=== Begin Enclosure ===

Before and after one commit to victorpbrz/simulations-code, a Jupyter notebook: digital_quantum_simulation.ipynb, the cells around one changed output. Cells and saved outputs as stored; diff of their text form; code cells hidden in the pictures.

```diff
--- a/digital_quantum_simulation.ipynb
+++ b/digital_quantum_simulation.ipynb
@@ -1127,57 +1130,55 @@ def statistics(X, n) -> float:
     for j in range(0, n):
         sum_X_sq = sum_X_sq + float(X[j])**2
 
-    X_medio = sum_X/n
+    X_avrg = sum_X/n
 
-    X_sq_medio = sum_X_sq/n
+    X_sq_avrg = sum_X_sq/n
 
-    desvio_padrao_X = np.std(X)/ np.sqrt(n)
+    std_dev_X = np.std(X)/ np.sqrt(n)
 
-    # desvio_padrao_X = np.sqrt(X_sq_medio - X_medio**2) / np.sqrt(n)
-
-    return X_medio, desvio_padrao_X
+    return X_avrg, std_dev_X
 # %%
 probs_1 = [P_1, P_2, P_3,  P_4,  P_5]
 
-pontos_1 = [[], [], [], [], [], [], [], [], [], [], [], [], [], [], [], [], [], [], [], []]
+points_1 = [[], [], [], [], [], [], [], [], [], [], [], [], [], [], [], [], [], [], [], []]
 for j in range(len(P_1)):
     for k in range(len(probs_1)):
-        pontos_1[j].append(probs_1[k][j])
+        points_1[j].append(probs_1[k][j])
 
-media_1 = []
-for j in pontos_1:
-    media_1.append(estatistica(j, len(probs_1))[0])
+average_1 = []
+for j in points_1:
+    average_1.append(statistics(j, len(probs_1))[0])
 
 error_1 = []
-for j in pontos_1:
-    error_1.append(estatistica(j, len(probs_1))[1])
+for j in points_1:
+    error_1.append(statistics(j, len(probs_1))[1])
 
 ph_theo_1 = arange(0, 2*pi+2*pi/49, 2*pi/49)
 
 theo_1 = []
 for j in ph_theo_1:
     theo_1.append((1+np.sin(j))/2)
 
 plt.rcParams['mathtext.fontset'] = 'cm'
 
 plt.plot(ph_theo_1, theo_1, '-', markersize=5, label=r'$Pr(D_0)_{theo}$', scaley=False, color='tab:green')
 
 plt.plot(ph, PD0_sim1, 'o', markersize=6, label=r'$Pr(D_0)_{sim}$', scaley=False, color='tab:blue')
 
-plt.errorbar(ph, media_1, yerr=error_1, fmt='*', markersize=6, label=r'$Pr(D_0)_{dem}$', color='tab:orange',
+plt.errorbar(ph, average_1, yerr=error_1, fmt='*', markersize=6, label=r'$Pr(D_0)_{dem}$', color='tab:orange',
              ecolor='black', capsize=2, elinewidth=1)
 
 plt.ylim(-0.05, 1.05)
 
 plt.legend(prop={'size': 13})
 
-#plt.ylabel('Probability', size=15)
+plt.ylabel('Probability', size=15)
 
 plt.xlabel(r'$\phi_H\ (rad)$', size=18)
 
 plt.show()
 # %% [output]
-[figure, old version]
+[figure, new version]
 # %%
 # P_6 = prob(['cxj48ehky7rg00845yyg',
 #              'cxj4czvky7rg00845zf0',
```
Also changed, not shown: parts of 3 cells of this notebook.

=== End Enclosure ===

**ACTIVITY:**
Wherever the word "ipynb" occurs in the data above, copy the line it sits in.

**WRITTEN SOLUTION:**
Before and after one commit to victorpbrz/simulations-code, a Jupyter notebook: digital_quantum_simulation.ipynb, the cells around one changed output. Cells and saved outputs as stored; diff of their text form; code cells hidden in the pictures.
--- a/digital_quantum_simulation.ipynb
+++ b/digital_quantum_simulation.ipynb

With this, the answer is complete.